Books by Elinor Taylor

New post apocalyptic novella co-written by Elinor Taylor and Hugh Howey.

‘This is the sequel to The Balloon Hunter.

If you haven’t read it yet, you should.

If you have read it, try not to repeat the same mistakes…

…like I did.’

New novel, The Fisher Girl. Released July 2023.

The hedgerow at Darkwood holds a secret: a land of magic, and somewhere to escape to when life in our world becomes too much.

George Fisher knew it, as did his father before him. Something of a family tradition, you might say.

But when young Marie Fisher once again crawls through the hidden gate at the bottom of her garden, she learns the harsh truth that some fairy stories are not meant for children, and things in her beloved Diamond have changed.

A brand new graphic novella, co-written with Hugh Howey, best-selling author of Wool (recently adapted as Silo on Apple TV+), Sand, and Beacon 23.

Shoot anything you don’t understand. That’s been my motto, and it’s kept me alive.
So when I saw something drifting above the fog, I lined it up in my sights and took it out.
Only realized after that it was a balloon. With a note attached.
Rita. Who are you? Where are you?
Hang tight. I’m coming.

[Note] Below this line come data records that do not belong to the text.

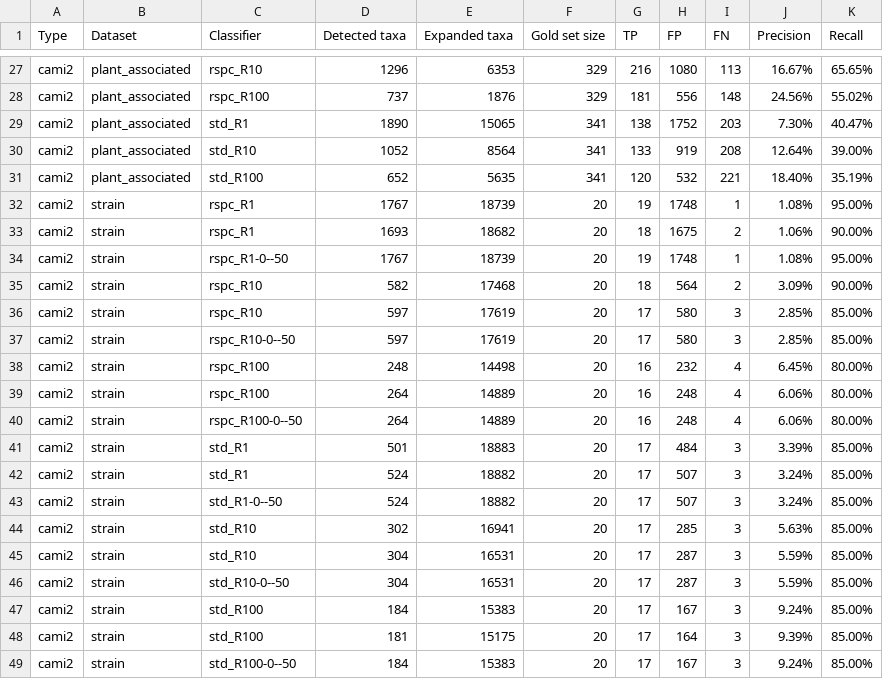
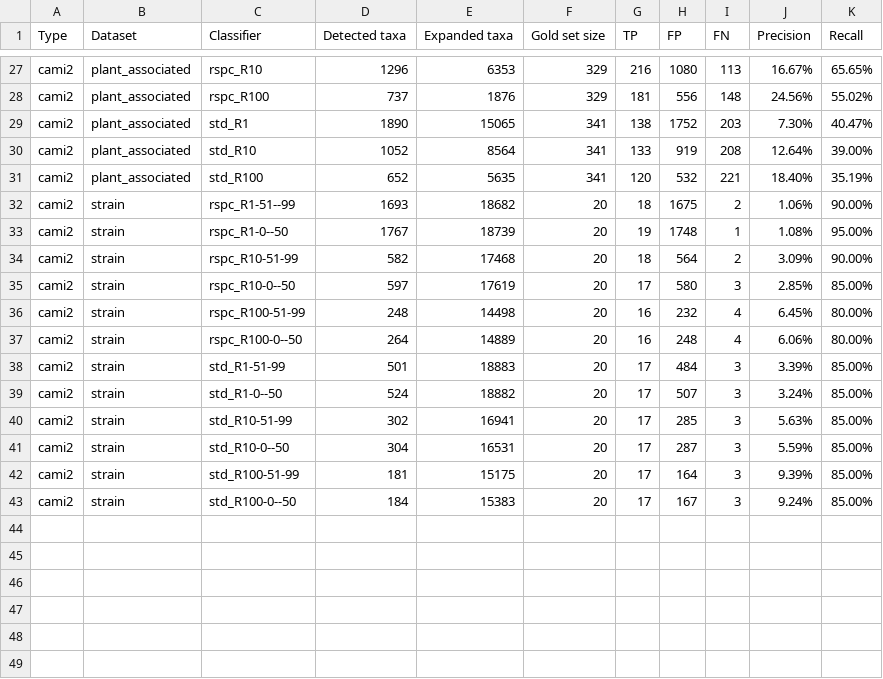
Before and after one commit to JNP-Solutions/Slacken, a TSV file: metrics/heuristicTaxa.tsv, drawn as a sheet; only a part is shown, gaps mark what is left out.

Commit message:
Edit heuristicTaxa.tsv to correctly identify strain 51-99 classifiers

```diff
--- a/metrics/heuristicTaxa.tsv
+++ b/metrics/heuristicTaxa.tsv
@@ -31,19 +31,13 @@ cami2	plant_associated	std_R10	1052	8564	341	133	919	208	12.64%	39.00%
 cami2	plant_associated	std_R100	652	5635	341	120	532	221	18.40%	35.19%
-cami2	strain	rspc_R1	1767	18739	20	19	1748	1	1.08%	95.00%
-cami2	strain	rspc_R1	1693	18682	20	18	1675	2	1.06%	90.00%
+cami2	strain	rspc_R1-51--99	1693	18682	20	18	1675	2	1.06%	90.00%
 cami2	strain	rspc_R1-0--50	1767	18739	20	19	1748	1	1.08%	95.00%
-cami2	strain	rspc_R10	582	17468	20	18	564	2	3.09%	90.00%
-cami2	strain	rspc_R10	597	17619	20	17	580	3	2.85%	85.00%
+cami2	strain	rspc_R10-51-99	582	17468	20	18	564	2	3.09%	90.00%
 cami2	strain	rspc_R10-0--50	597	17619	20	17	580	3	2.85%	85.00%
-cami2	strain	rspc_R100	248	14498	20	16	232	4	6.45%	80.00%
-cami2	strain	rspc_R100	264	14889	20	16	248	4	6.06%	80.00%
+cami2	strain	rspc_R100-51-99	248	14498	20	16	232	4	6.45%	80.00%
 cami2	strain	rspc_R100-0--50	264	14889	20	16	248	4	6.06%	80.00%
-cami2	strain	std_R1	501	18883	20	17	484	3	3.39%	85.00%
-cami2	strain	std_R1	524	18882	20	17	507	3	3.24%	85.00%
+cami2	strain	std_R1-51-99	501	18883	20	17	484	3	3.39%	85.00%
 cami2	strain	std_R1-0--50	524	18882	20	17	507	3	3.24%	85.00%
-cami2	strain	std_R10	302	16941	20	17	285	3	5.63%	85.00%
-cami2	strain	std_R10	304	16531	20	17	287	3	5.59%	85.00%
+cami2	strain	std_R10-51-99	302	16941	20	17	285	3	5.63%	85.00%
 cami2	strain	std_R10-0--50	304	16531	20	17	287	3	5.59%	85.00%
-cami2	strain	std_R100	184	15383	20	17	167	3	9.24%	85.00%
-cami2	strain	std_R100	181	15175	20	17	164	3	9.39%	85.00%
+cami2	strain	std_R100-51-99	181	15175	20	17	164	3	9.39%	85.00%
 cami2	strain	std_R100-0--50	184	15383	20	17	167	3	9.24%	85.00%
```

Every life knows times of darkness, but some know more than most…. In Smoke we meet a lonely creature, with only its own hunger for company. Milton Hobbs and the Price of Serenity introduces us to an alcoholic looking to bargain, whatever the cost. Kimmy’s Not Welcome Here Anymore follows the journey of a childhood friendship turning sour amid the demons that lurk in the shadowy corners of a grown-up world. These and other stories are found in this dark collection of nightmarish tales. (Written as E.J. More).

The Smallest of Sparks is a collection of very short stories and poems which invites you to another place, another time, every page a chance to explore someone else’s bubble for a brief moment. ‘Come in,’ it says, ‘look around. Watch from your place of safety, if you must. Just don’t stay too long.’

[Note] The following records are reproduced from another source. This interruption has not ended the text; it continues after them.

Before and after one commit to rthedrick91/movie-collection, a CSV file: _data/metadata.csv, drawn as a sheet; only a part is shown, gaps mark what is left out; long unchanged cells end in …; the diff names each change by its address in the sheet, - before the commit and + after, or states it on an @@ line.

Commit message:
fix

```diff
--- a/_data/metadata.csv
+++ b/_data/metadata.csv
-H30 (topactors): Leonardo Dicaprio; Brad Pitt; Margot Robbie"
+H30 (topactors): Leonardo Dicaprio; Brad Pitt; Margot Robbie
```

Each story started out as a single tweet, using a word or image prompt. The constraints of Twitter see to it that such microfictions are concentrated down to their very essence, (no room for sprawling epics when you have a mere 280 characters to play with).

So whether you’re in the market for a quick dip or a deep dive, read this book in whatever way suits your mood. Just know: a story may be only a handful of sentences, but worlds can be built and destroyed in less.

The second in the Smallest of Sparks series, a collection of microfiction and poetry. If you enjoyed the first book in the series, then you’ll love this second volume of dark and twisty tales.